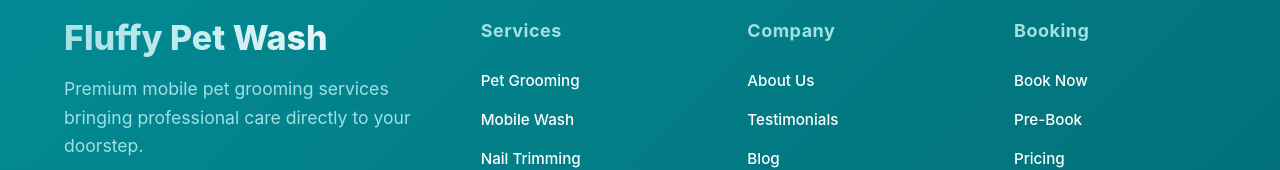
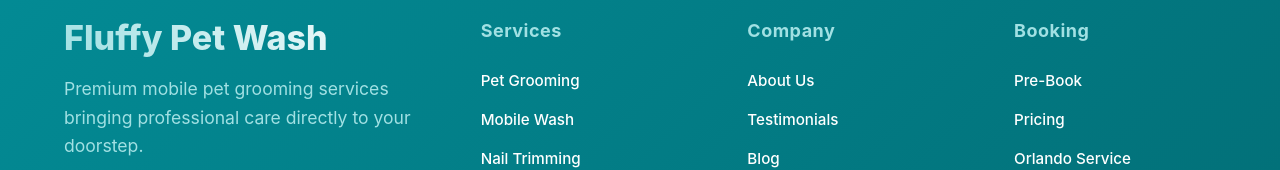
Before and after one commit to crisboxing11/Fluffy, a Next.js app: page / in a window 1280 px wide. Shown: the part 3581-3751 px from the top of the page. Built offline with nearby package versions, Linux system fonts and the light colour scheme; no server answers.

Commit message:
removed the book now footer item

```diff
--- a/components/Layout/Footer.tsx
+++ b/components/Layout/Footer.tsx
@@ -29,7 +29,6 @@ const Footer = () => {
       { name: "FAQ", href: "/faq" },
     ],
     Booking: [
-      { name: "Book Now", href: "/booking" },
       { name: "Pre-Book", href: "/prebook" },
       { name: "Pricing", href: "/prices" },
       { name: "Orlando Service", href: "/orlando" },
```
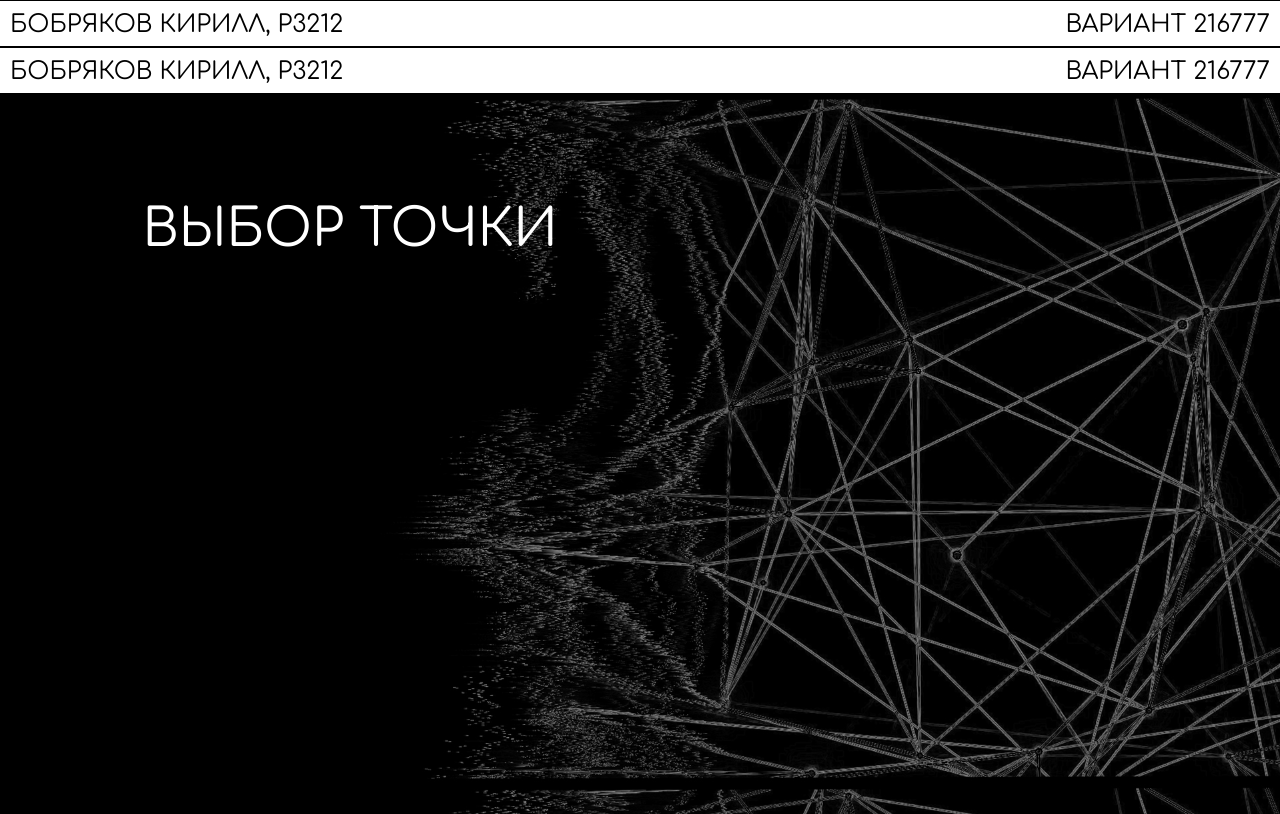
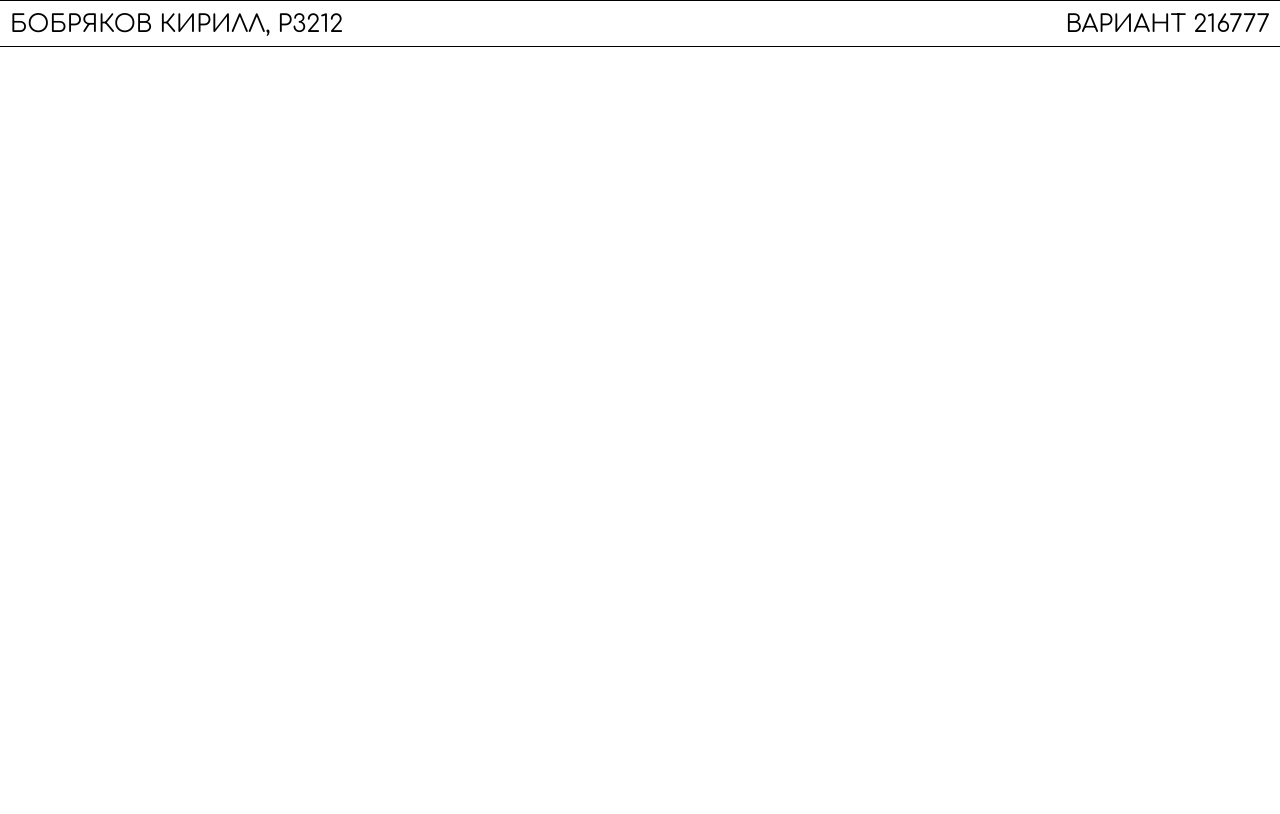
Before and after one commit to kekens/pip4-front, an Angular app: page /login in a window 1280 px wide. Before the commit this address led to /. Built offline with nearby package versions, Linux system fonts and the light colour scheme.

Commit message:
Add routing for home page, login page and nonexistent page

```diff
--- a/src/app/app-routing.module.ts
+++ b/src/app/app-routing.module.ts
@@ -1,10 +1,18 @@
 import { NgModule } from '@angular/core';
 import { Routes, RouterModule } from '@angular/router';
+import { HomeComponent } from './home/home.component';
+import { LoginComponent } from './login/login.component';
+import { NotFoundComponent } from './not-found/not-found.component';
 
-const routes: Routes = [];
+const routes: Routes = [
+  { path: '', component: HomeComponent },
+  { path: 'login', component: LoginComponent },
+  { path: '**', component: NotFoundComponent }
+];
 
 @NgModule({
   imports: [RouterModule.forRoot(routes)],
   exports: [RouterModule]
 })
-export class AppRoutingModule { }
+export class AppRoutingModule {
+}
--- a/src/app/app.component.html
+++ b/src/app/app.component.html
@@ -1,2 +1 @@
-<app-header></app-header>
-<app-home></app-home>
+<router-outlet></router-outlet>
--- a/src/app/app.component.ts
+++ b/src/app/app.component.ts
@@ -6,5 +6,4 @@ import { Component } from '@angular/core';
   styleUrls: ['./app.component.scss']
 })
 export class AppComponent {
-  title = 'Home';
 }
```
Also changed, not shown: src/app/app.module.ts (+7 -3 lines).
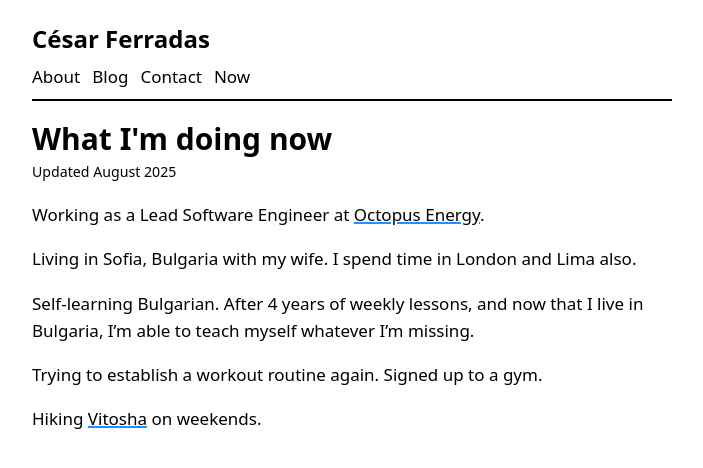
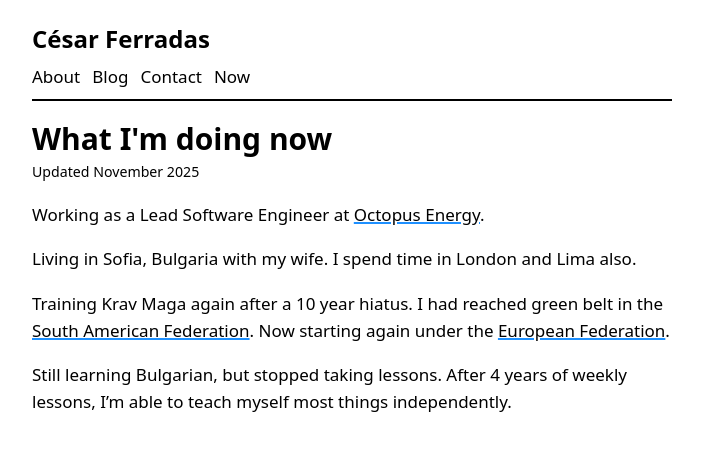
Before and after one commit to cesarferradas/ferrad.as, a Jekyll site: the page built from now.md, in a window 1280 px wide. Shown: the top 468 px of the page, without its empty margins (288-991 px from the left). Built offline with Jekyll 4.4.1, drawn with Linux system fonts in a browser that asks for light colours.

Commit message:
Update now page

```diff
--- a/now.md
+++ b/now.md
@@ -2,16 +2,17 @@
 title: What I'm doing now
 layout: page
 description: What I'm doing now
-last_modified_at: 2025-08-23
+last_modified_at: 2025-11-19
 ---
 
 Working as a Lead Software Engineer at [Octopus Energy](https://octopus.energy).
 
 Living in Sofia, Bulgaria with my wife. I spend time in London and Lima also.
 
-Self-learning Bulgarian. After 4 years of weekly lessons, and now that I live
-in Bulgaria, I'm able to teach myself whatever I'm missing.
+Training Krav Maga again after a 10 year hiatus. I had reached green belt in
+the [South American Federation](https://kravmaga.com.br/en/federacao/). Now
+starting again under the [European
+Federation](https://www.krav-maga.net/en/federation/who-are-we/).
 
-Trying to establish a workout routine again. Signed up to a gym.
-
-Hiking [Vitosha](https://en.wikipedia.org/wiki/Vitosha) on weekends.
+Still learning Bulgarian, but stopped taking lessons. After 4 years of weekly
+lessons, I'm able to teach myself most things independently.
```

Exercise requirements:
Pull every line with the string "https" from the data above.

Solved problem:
 Working as a Lead Software Engineer at [Octopus Energy](https://octopus.energy).
+the [South American Federation](https://kravmaga.com.br/en/federacao/). Now
+Federation](https://www.krav-maga.net/en/federation/who-are-we/).
-Hiking [Vitosha](https://en.wikipedia.org/wiki/Vitosha) on weekends.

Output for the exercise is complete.